Remodeling of cortical networks by visual experience during development relies on rapid changes in synaptic structure and function. The exquisite specificity of these activity-driven synaptic changes begs the question of how they are implemented. Surprisingly we have recently shown that microglia, the brain?s immune cells, are critical in this process. However, only a handful of the microglial mechanisms that contribute to plasticity have been described. These pathways were initially studied for their roles in neuroinflammatory responses and it is becoming clear that such mechanisms are also used in microglial function in the healthy brain. Norepinephrine signaling through microglial adrenergic receptors is known to affect microglial function in pathological settings but microglial contributions to norepinephrine?s effects on plasticity are as yet unstudied. Adrenergic signaling is a particularly intriguing candidate as it directly opposes the purinergic signaling pathway in microglia that we showed to be critical for plasticity, suggesting that adrenergic signaling in microglia could also impact synaptic remodeling.
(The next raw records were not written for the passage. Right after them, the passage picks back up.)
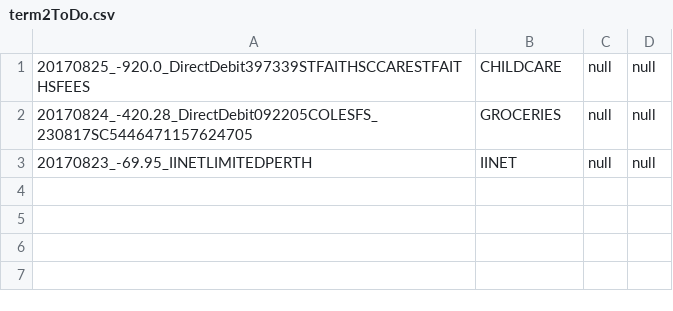
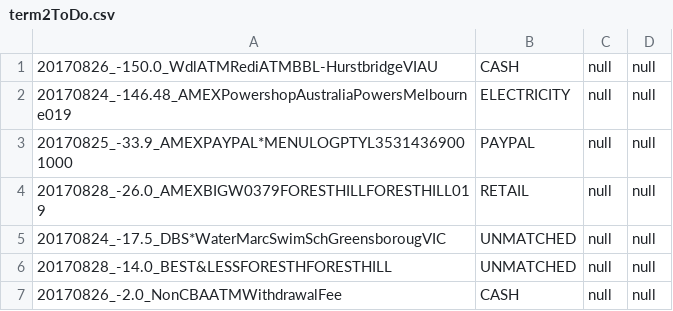
Before and after one commit to immelja/spentrack, a CSV file: term2ToDo.csv, drawn as a sheet.

Commit message:
wip

```diff
--- a/term2ToDo.csv
+++ b/term2ToDo.csv
@@ -1,3 +1,7 @@
-20170825_-920.0_DirectDebit397339STFAITHSCCARESTFAITHSFEES|CHILDCARE|null|null
-20170824_-420.28_DirectDebit092205COLESFS_230817SC5446471157624705|GROCERIES|null|null
-20170823_-69.95_IINETLIMITEDPERTH|IINET|null|null
+20170826_-150.0_WdlATMRediATMBBL-HurstbridgeVIAU|CASH|null|null
+20170824_-146.48_AMEXPowershopAustraliaPowersMelbourne019|ELECTRICITY|null|null
+20170825_-33.9_AMEXPAYPAL*MENULOGPTYL35314369001000|PAYPAL|null|null
+20170828_-26.0_AMEXBIGW0379FORESTHILLFORESTHILL019|RETAIL|null|null
+20170824_-17.5_DBS*WaterMarcSwimSchGreensborougVIC|UNMATCHED|null|null
+20170828_-14.0_BEST&LESSFORESTHFORESTHILL|UNMATCHED|null|null
+20170826_-2.0_NonCBAATMWithdrawalFee|CASH|null|null
```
Additionally, adrenergic signaling modulates global state changes between sleep and wakefulness, and we have recently discovered that arousal changes microglial dynamics, which are critical to microglia- synapse interactions. Therefore, in this proposal we will test the hypothesis that norepinpehrine acting through microglial adrenergic receptors alters microglial function thereby affecting plasticity. To rigorously investigate how norepinephrine affects physiological microglia, we will first examine how adrenergic signaling affects microglial dynamics, surveillance and injury response in vivo (Aim1). We will then examine how adrenergic signaling in microglia affects activity-dependent plasticity in the visual cortex (Aim 2) and the associated functions of microglia during plasticity (Aim 3). We will use pharmacological approaches to alter adrenergic signaling while monitoring microglia and visual responses, and we will determine whether effects are specific to adrenergic signaling in microglia using conditional microglia-specific knock-out of the beta 2 adrenergic receptor (?2 AR) which is expressed at high levels within microglia. These studies will provide important insight into the molecular mechanisms used by microglia when interacting with synapses which is critical for understanding how microglia contribute to synaptic plasticity. Because synaptic plasticity is affected in a large number of neurodevelopmental and neurological disorders, many of which are also associated with aberrant adrenergic signaling, our work will provide potential targets for intervention to reinstate appropriate plastic changes and ameliorate symptoms in these diseases.
Changes in the way neurons communicate are crucial to brain function, including development, learning and aging. Defects in this neuronal plasticity underlie many neurological disorders, such as autism, epilepsy and Alzheimer?s disease. Recently it has become clear that microglia, which are immune cells, are an integral part of brain circuitry and contribute critically to normal brain function and plasticity. Here we will investigate microglial mechanisms that govern changes in neuronal networks. This will yield information with broad implications for understanding and treating a large spectrum of human neurological disorders.